╭─ Extracted data

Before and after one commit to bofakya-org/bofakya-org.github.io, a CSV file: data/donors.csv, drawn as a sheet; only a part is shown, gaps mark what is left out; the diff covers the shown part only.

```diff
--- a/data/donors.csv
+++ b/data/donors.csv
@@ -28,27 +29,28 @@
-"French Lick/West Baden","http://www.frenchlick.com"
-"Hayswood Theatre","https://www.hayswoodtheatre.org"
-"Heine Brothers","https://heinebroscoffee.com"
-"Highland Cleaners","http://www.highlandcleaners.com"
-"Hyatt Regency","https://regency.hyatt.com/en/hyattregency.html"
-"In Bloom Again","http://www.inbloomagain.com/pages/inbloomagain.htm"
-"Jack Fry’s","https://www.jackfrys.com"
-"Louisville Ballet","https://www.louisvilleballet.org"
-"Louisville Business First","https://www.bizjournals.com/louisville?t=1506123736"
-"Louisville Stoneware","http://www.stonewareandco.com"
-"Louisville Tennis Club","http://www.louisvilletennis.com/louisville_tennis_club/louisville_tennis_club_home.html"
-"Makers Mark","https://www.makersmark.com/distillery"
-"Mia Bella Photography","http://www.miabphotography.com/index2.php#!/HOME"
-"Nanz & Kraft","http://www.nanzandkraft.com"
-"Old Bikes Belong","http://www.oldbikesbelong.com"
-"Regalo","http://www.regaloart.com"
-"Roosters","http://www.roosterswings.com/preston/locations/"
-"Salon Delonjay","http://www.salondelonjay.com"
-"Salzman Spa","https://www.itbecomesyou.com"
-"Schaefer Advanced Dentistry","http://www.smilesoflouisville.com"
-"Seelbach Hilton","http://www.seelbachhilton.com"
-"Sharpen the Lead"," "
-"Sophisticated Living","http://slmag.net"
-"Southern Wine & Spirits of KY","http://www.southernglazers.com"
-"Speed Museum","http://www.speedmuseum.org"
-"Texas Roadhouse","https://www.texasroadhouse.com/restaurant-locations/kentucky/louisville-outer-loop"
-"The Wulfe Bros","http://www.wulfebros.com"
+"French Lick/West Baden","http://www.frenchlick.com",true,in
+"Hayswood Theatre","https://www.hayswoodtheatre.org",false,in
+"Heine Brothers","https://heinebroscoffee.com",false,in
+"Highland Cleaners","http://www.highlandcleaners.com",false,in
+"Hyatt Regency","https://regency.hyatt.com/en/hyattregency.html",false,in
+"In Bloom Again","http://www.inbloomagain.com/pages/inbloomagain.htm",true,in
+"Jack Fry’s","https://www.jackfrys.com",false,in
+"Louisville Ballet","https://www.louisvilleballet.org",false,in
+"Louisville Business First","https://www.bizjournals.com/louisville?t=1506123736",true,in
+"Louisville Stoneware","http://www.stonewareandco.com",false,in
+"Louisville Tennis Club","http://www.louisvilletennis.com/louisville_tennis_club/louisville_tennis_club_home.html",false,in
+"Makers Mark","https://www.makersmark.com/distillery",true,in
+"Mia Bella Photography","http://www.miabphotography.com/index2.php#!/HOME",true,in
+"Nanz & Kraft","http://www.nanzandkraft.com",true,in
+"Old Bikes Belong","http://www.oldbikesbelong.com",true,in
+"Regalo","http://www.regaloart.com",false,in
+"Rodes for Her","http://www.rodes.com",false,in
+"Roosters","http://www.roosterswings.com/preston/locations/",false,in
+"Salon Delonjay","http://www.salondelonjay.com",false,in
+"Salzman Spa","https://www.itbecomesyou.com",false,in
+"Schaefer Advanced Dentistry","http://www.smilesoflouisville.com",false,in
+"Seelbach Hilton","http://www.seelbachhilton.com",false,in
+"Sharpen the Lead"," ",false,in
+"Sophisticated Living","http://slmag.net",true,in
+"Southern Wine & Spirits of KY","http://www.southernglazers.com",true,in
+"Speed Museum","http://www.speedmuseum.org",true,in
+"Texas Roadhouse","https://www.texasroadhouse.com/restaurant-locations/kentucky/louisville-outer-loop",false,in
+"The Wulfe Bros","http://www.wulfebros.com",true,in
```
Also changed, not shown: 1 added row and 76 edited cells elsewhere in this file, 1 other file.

╰─
╭─ Extracted data

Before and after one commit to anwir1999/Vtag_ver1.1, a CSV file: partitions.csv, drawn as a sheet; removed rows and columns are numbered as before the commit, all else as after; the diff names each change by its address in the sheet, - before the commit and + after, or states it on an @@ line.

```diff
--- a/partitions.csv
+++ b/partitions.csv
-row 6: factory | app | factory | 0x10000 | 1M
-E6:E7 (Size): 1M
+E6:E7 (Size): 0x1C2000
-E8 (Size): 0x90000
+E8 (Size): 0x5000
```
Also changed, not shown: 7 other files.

╰─

Exercise details >> Find how many lines of the entries include the word "Ballet". The number is the entire reply.

Response area >> 2